━━ Source material ━━

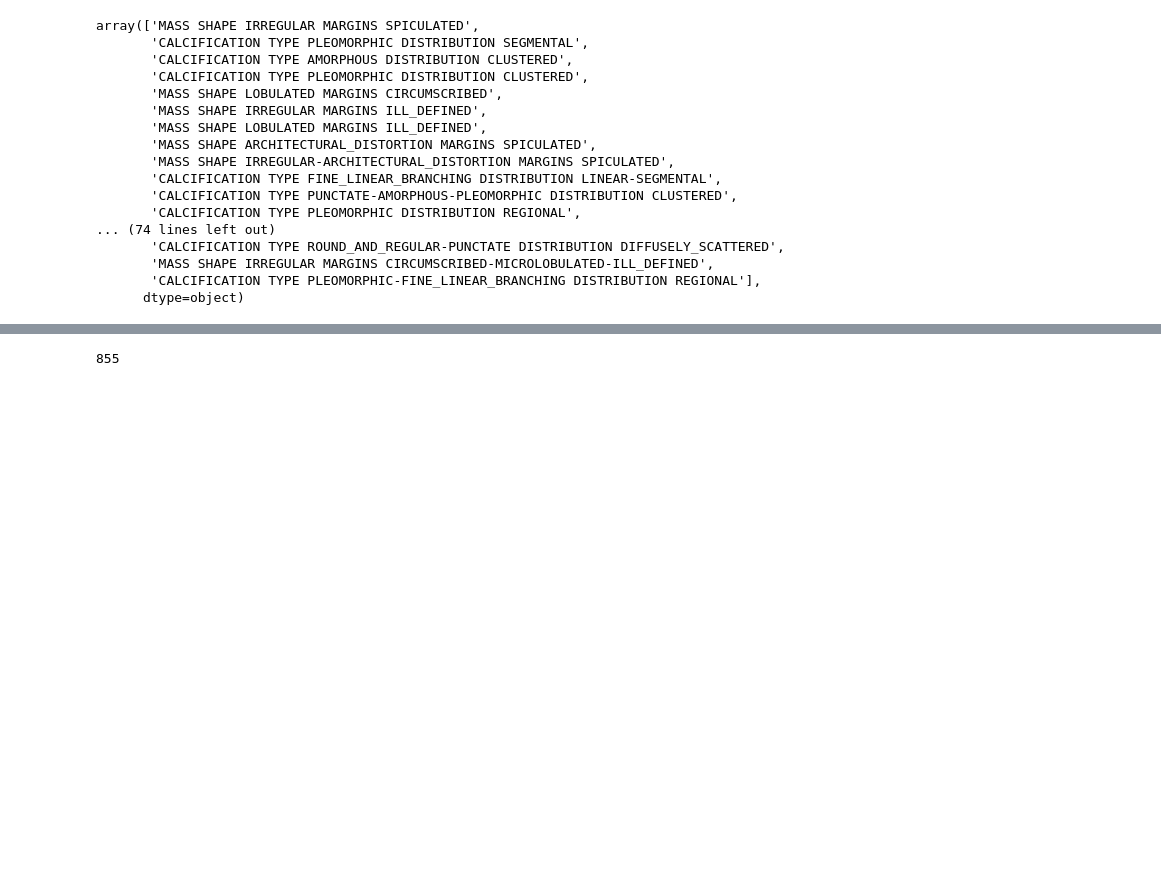
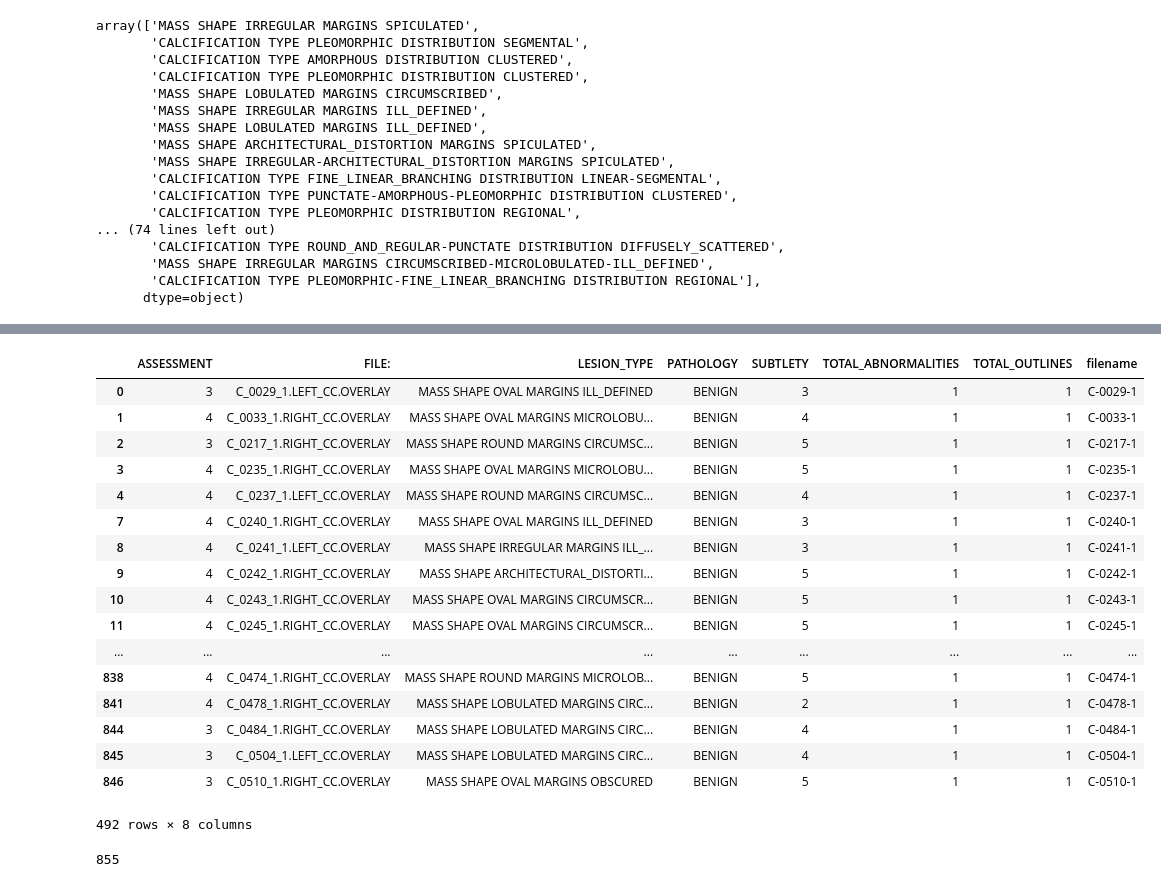
Before and after one commit to KMorozovska/DDSM_image_recognition, a Jupyter notebook: jupyter_notebooks/Statistics.ipynb, the cells around one changed output, grey strips where cells are left out. Saved outputs shown, nothing was run; the diff lists cells and outputs as text; code cells hidden in the pictures; blank space fills up the shorter version.

```diff
--- a/jupyter_notebooks/Statistics.ipynb
+++ b/jupyter_notebooks/Statistics.ipynb
@@ -121,3 +142,25 @@ cancers_abnormalities_df['filename'] = cancers_abnormalities_df.apply(lambda row
+# %%
+# benigns_abnormalities_df.loc["CALCIFICATION" not in benigns_abnormalities_df['LESION_TYPE']]
+benigns_abnormalities_df[benigns_abnormalities_df['LESION_TYPE'].str.contains("CALCIFICATION")==False]
+# %% [output]
+|  | ASSESSMENT | FILE: | LESION_TYPE | PATHOLOGY | SUBTLETY | TOTAL_ABNORMALITIES | TOTAL_OUTLINES | filename |
+| 0 | 3 | C_0029_1.LEFT_CC.OVERLAY | MASS SHAPE OVAL MARGINS ILL_DEFINED | BENIGN | 3 | 1 | 1 | C-0029-1 |
+| 1 | 4 | C_0033_1.RIGHT_CC.OVERLAY | MASS SHAPE OVAL MARGINS MICROLOBU... | BENIGN | 4 | 1 | 1 | C-0033-1 |
+| 2 | 3 | C_0217_1.RIGHT_CC.OVERLAY | MASS SHAPE ROUND MARGINS CIRCUMSC... | BENIGN | 5 | 1 | 1 | C-0217-1 |
+| 3 | 4 | C_0235_1.RIGHT_CC.OVERLAY | MASS SHAPE OVAL MARGINS MICROLOBU... | BENIGN | 5 | 1 | 1 | C-0235-1 |
+| 4 | 4 | C_0237_1.LEFT_CC.OVERLAY | MASS SHAPE ROUND MARGINS CIRCUMSC... | BENIGN | 4 | 1 | 1 | C-0237-1 |
+| 7 | 4 | C_0240_1.RIGHT_CC.OVERLAY | MASS SHAPE OVAL MARGINS ILL_DEFINED | BENIGN | 3 | 1 | 1 | C-0240-1 |
+| 8 | 4 | C_0241_1.LEFT_CC.OVERLAY | MASS SHAPE IRREGULAR MARGINS ILL_... | BENIGN | 3 | 1 | 1 | C-0241-1 |
+| 9 | 4 | C_0242_1.RIGHT_CC.OVERLAY | MASS SHAPE ARCHITECTURAL_DISTORTI... | BENIGN | 5 | 1 | 1 | C-0242-1 |
+| 10 | 4 | C_0243_1.RIGHT_CC.OVERLAY | MASS SHAPE OVAL MARGINS CIRCUMSCR... | BENIGN | 5 | 1 | 1 | C-0243-1 |
+| 11 | 4 | C_0245_1.RIGHT_CC.OVERLAY | MASS SHAPE OVAL MARGINS CIRCUMSCR... | BENIGN | 5 | 1 | 1 | C-0245-1 |
+| ... | ... | ... | ... | ... | ... | ... | ... | ... |
+| 838 | 4 | C_0474_1.RIGHT_CC.OVERLAY | MASS SHAPE ROUND MARGINS MICROLOB... | BENIGN | 5 | 1 | 1 | C-0474-1 |
+| 841 | 4 | C_0478_1.RIGHT_CC.OVERLAY | MASS SHAPE LOBULATED MARGINS CIRC... | BENIGN | 2 | 1 | 1 | C-0478-1 |
+| 844 | 3 | C_0484_1.RIGHT_CC.OVERLAY | MASS SHAPE LOBULATED MARGINS CIRC... | BENIGN | 4 | 1 | 1 | C-0484-1 |
+| 845 | 3 | C_0504_1.LEFT_CC.OVERLAY | MASS SHAPE LOBULATED MARGINS CIRC... | BENIGN | 4 | 1 | 1 | C-0504-1 |
+| 846 | 3 | C_0510_1.RIGHT_CC.OVERLAY | MASS SHAPE OVAL MARGINS OBSCURED | BENIGN | 5 | 1 | 1 | C-0510-1 |
+492 rows × 8 columns
 # %%
 len(benigns_df)
 # %% [output]
```
Also changed, not shown: parts of 1 cell of this notebook, 11 other files.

━━━

● **Assignment**
Show the lines above that include "filename".

● **Exercise output**
@@ -121,3 +142,25 @@ cancers_abnormalities_df['filename'] = cancers_abnormalities_df.apply(lambda row
+|  | ASSESSMENT | FILE: | LESION_TYPE | PATHOLOGY | SUBTLETY | TOTAL_ABNORMALITIES | TOTAL_OUTLINES | filename |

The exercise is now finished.